Geographical and ecological setting
Historically, nitrate was pumped into the surrounding riparian forest for treatment. However, this no longer possible: the forests are fully saturated (RLP, 2013). This is problematic since nitrate concentrations are increasing in neighbouring rivers annually, causing lakes to become eutrophic (Burns et al., 2009). Both lakes suffer from multiple sources of runoff; these include wastewater from the City of Rotorua which is located on the Southern Shore, pasture runoff from local agriculture, fluvial system inflows, and geothermal springs (Hwang and LePage, 2011). With the construction of the FTW’s, a wall had been built in Lake Rotoiti to divert its nutrient-rich waters through the Ohau channel to Lake Rotorua for filtration before entering the Kaituna River as result (De Winton et al., 2013).
Lakes Rotorua and Rotoehu use aquatic plants in buoyant mats to manage nutrient concentrations in surrounding waters (Fig. 1; Burns et al., 2009; Tanner et al., 2011). These Lakes form two of the world’s largest FTW’s, both of which have an overall goal to improve water quality (RLP, 2013). The ecological purpose of these FTW’s include: 1) Creating surface area for plant roots to grow into the water column underneath anchored islands, 2) Use plants for nutrient assimilation, 3) Promote a sustainable habitat for biofilm construction, and 4) Create a network of plants that will filter suspended particulates within the water column (Tanner et al., 2011). The ecological ingenuity of this approach is considerable; with plants not being rooted within soil, they are forced to acquire nutrients from the water column (Fig. 2). It allows for constant uptake of nutrients that continually flow into each lake with minimal management (Hwang and LePage, 2011). With the ability to be anchored in areas nutrient density, both FTW’s were initially used as treatment for wastewater in eutrophic lakes to mitigate their adverse effects (De Winton et al. 2013; RLC 2014).
Lake Rotorua (80.8 sq. km, 45 m max depth, 11 m average depth) has the largest FTW. This FTW was created from over 364,000 plastic bottles that were re-purposed into floating mats. Within these mats, 20,000 indigenous plant were sewn in (RLC, 2014). These plants were chosen for their capabilities to uptake the nitrogen and phosphorous from the surrounding waters, which ultimately were reduced over time post-implementation of FTW’s (Fig. 3). The FTW’s serve more than one purpose; they create nursery habitats for koura (i.e. endemic freshwater crayfish), nesting sites for birds, help revitalize fisheries by removing toxins and fostering prey species, and act as barriers to reduce wave force on shores to fight erosion (RLP, 2013).

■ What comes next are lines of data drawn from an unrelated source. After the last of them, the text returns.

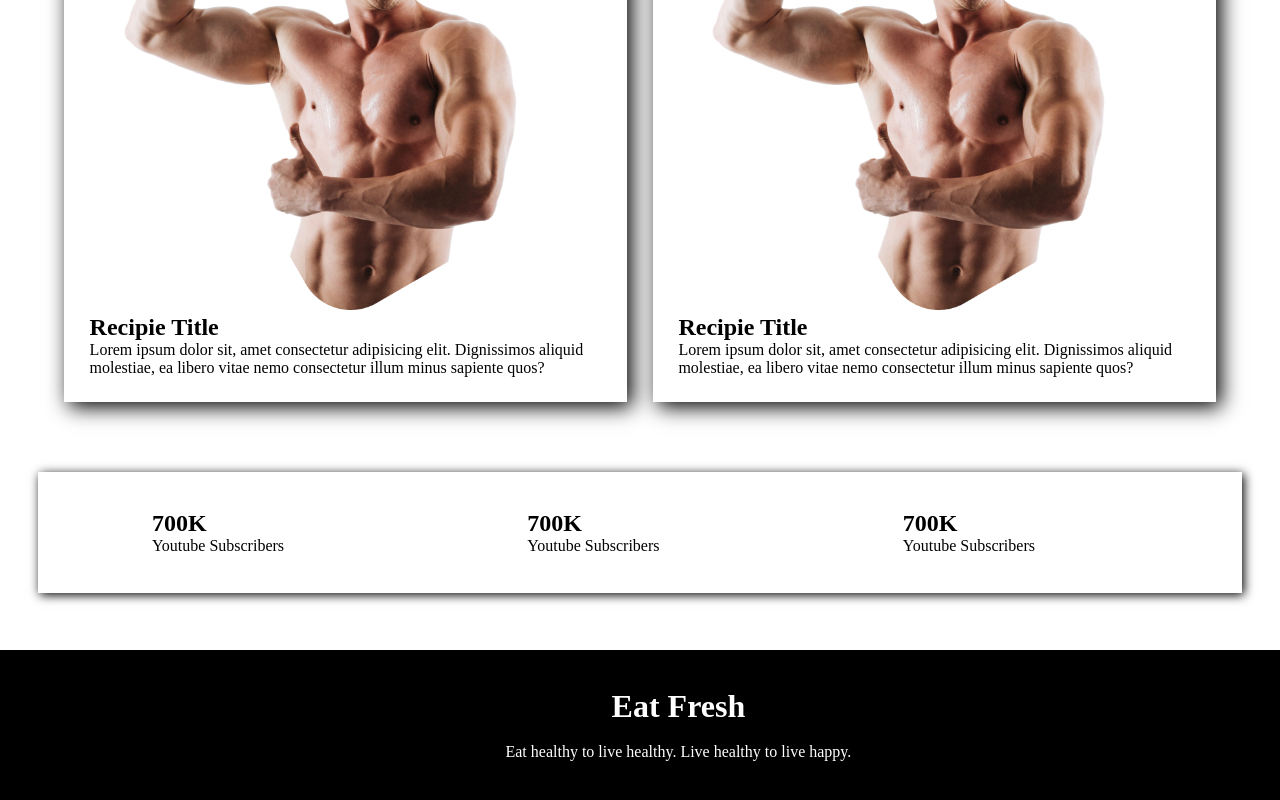
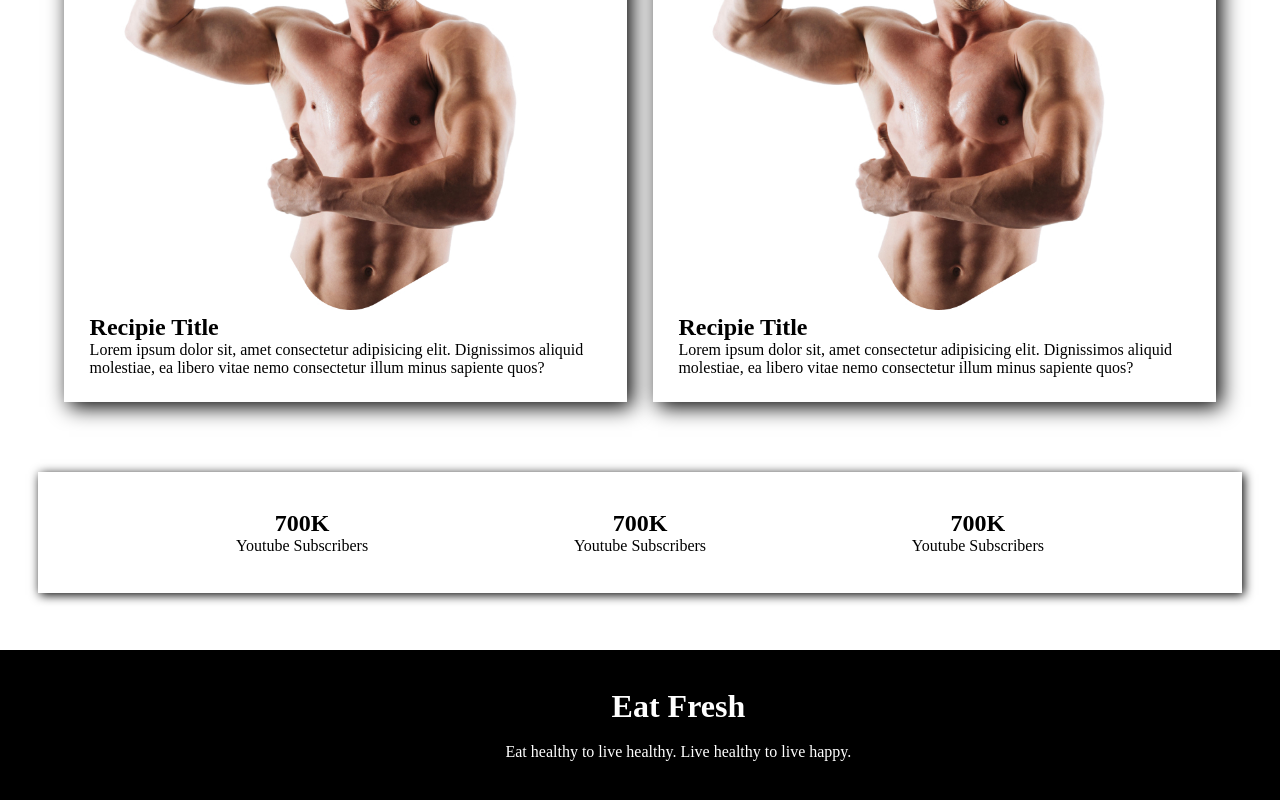
Before and after one commit to aknathweb/module-1-practice-1, a plain HTML site: page index.html in a window 1280 px wide. Shown: the part 1425-2225 px from the top of the page. Drawn offline with Linux system fonts and the light colour scheme.

Commit message:
change something

```diff
--- a/style.css
+++ b/style.css
@@ -65,8 +65,9 @@ img {
 #counter-section {
     height: 100%;
     display: flex;
-    justify-content: space-around;
+    justify-content: space-evenly;
     align-items: center;
+    text-align: center;
     background-color: white;
     box-shadow: 2px 2px 10px black;
     padding: 3%;
@@ -77,6 +78,10 @@ img {
     width: 20%;
 }
 
+.counter-section-split h1 {
+    font-weight: bolder;
+}
+
 #footer-part {
     width: 100%;
     padding: 3%;
```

Likewise, the FTW on Lake Rotoehu –(8 sq. km, 13.5 m max depth, 8 m average depth) was also created in a similar manner to Lake Rotoura. Before FTW implementation, Lake Rotoehu suffered from nitrogen limitation, which led to chronic cyanobacterial blooms. These blooms were potent; they created conditions that were conducive to the rise of the large beds of hornwort (Ceratophyllum dermersum) that now exist and outcompete other species for habitat space (Burns et al., 2009). This take-over resulted in a decrease in local biodiversity, which ultimately destabilized Lake Rotoehu’s ecological integrity (MacGibbon et al., 2010).
Interesting geothermal features within both lakes have helped support a large diversity of multi-trophic freshwater organisms being found within both lakes (Burns et al., 2009). Using mesocosms on Lake Rotoehu, managers learned to control the harmful cyanobacterial blooms to allow for this diversity to thrive (Fig. 3; Tanner and Headley, 2008). Similarly in Lake Rotorua, macrophyte establishment and survival were found to significantly have improved alongside increased mussel densities (De Winton et al. 2013). These results have been attributed due to the following FTW effects: 1) Nitrate conversion to nitrogen gases through denitrificaiton, 2) Enhanced productivity due to anoxic areas localized beneath mats, and 3) Large filtering-out of nutrients that enhance algal growth (Tanner et al., 2011).
Anchored FTW exhibiting its aesthetic value. Image was taken before planting of indigenous species.
Lake water turning green due to eutrophication.
FTW assemblage showing particulate filtering mechanism (Tanner and Headley, 2011).